Work required:
If a line of the data below contains the string "color", count it, then state the total alone.

Data under study:
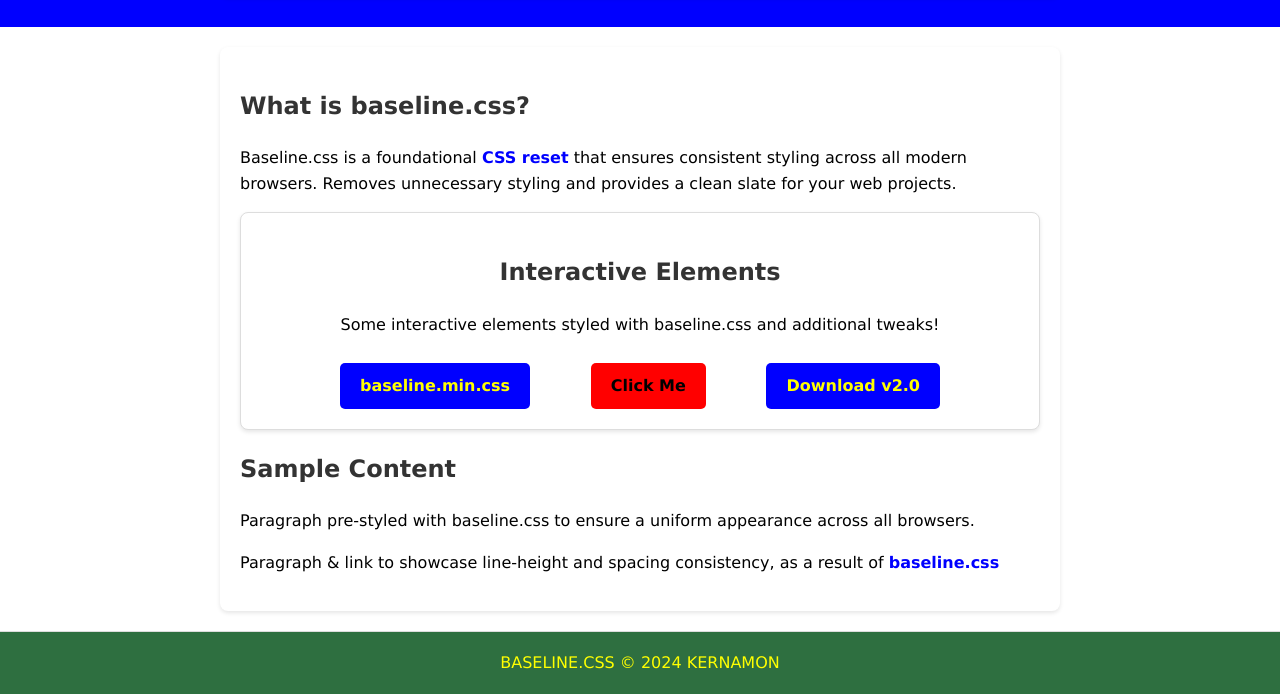
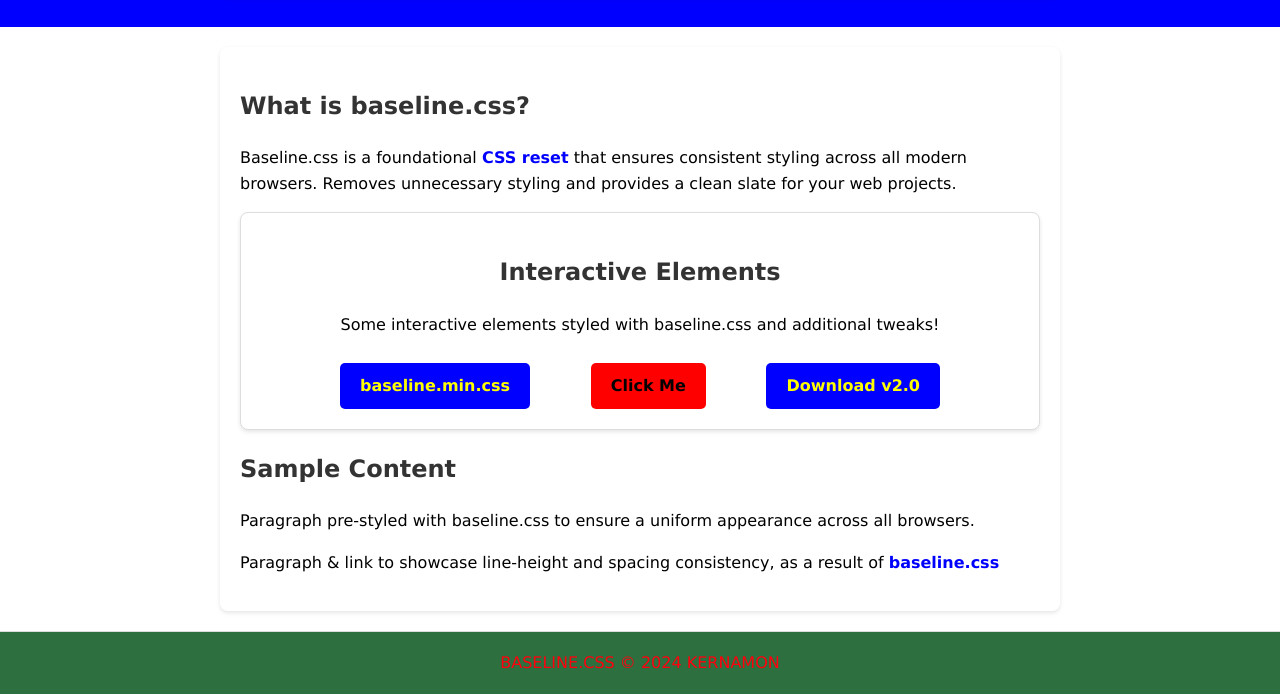
Before and after one commit to KERNAMON/baseline-css, a plain HTML site: page index.html in a window 1280 px wide. Shown: the part 313-1007 px from the top of the page. Drawn offline with Linux system fonts and the light colour scheme.

Commit message:
Bright red on Footer

```diff
--- a/style.css
+++ b/style.css
@@ -156,7 +156,7 @@ footer {
 }
 
 footer p {
-  color: #FFFF00;
+  color: #FF000D;   /* Bright Red */
   font-size: 1rem;  /* Slightly larger text for footer */
 }
 
```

Answer to this task:
2